Yuanfan Yang1,2, Jianchun Yu2*, Weiming Kang2, and Yan Li2

1Peking Union Medical College, Beijing, China

2Department of General Surgery, Peking Union Medical College Hospital, Beijing, China

*Corresponding Author:
Jianchun Yu
Professor, Department of General Surgery
Peking Union Medical College Hospital
Beijing, 100005, China

Received date: August 08, 2013; Accepted date: September 11, 2013; Published date: September 13, 2013

Citation: Yang Y, Yu J, Kang W, Li Y (2013) Enteral Nutrition Support in Patients with Pyloric Obstruction.
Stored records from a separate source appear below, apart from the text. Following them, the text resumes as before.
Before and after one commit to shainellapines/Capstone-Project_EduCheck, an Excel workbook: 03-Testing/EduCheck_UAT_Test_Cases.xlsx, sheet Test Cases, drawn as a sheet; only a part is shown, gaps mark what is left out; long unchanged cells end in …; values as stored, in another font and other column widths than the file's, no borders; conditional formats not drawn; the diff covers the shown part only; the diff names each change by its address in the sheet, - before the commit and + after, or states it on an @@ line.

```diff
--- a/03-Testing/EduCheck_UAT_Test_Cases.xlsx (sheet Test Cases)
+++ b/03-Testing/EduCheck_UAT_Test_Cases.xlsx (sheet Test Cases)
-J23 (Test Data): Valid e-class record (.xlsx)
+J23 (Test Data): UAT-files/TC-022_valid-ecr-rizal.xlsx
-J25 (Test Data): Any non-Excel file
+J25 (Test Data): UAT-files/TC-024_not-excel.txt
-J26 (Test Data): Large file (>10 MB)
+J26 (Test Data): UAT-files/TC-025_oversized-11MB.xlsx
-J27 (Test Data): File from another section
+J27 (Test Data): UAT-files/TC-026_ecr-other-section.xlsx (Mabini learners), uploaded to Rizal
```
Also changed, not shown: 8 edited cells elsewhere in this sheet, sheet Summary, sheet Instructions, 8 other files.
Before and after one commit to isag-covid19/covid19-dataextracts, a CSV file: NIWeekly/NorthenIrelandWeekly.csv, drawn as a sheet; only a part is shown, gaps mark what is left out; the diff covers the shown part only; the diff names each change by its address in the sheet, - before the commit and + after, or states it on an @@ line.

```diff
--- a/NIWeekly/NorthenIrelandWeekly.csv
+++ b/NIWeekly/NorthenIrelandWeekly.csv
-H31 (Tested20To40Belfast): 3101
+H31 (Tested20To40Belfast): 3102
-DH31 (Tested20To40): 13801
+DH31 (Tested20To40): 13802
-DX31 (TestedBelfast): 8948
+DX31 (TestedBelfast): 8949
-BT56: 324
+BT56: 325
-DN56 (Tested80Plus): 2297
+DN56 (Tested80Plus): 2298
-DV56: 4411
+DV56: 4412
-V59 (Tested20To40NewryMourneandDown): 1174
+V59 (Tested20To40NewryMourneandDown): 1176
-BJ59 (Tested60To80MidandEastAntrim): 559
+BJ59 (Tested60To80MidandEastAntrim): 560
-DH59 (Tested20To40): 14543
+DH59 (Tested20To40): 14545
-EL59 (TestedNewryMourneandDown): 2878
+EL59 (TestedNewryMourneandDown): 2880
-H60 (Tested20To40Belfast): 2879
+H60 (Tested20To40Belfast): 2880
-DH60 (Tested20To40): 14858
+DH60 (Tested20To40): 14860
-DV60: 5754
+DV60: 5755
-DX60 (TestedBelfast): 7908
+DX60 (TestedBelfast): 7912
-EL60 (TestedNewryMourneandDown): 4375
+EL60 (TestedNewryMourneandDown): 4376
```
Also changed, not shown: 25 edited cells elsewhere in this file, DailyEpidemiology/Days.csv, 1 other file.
J Gastroint Dig Syst 3:136. doi:10.4172/2161-069X.1000136

Copyright: © 2013 Yang Y, et al. This is an open-access article distributed under the terms of the Creative Commons Attribution License, which permits unrestricted use, distribution, and reproduction in any medium, provided the original author and source are credited.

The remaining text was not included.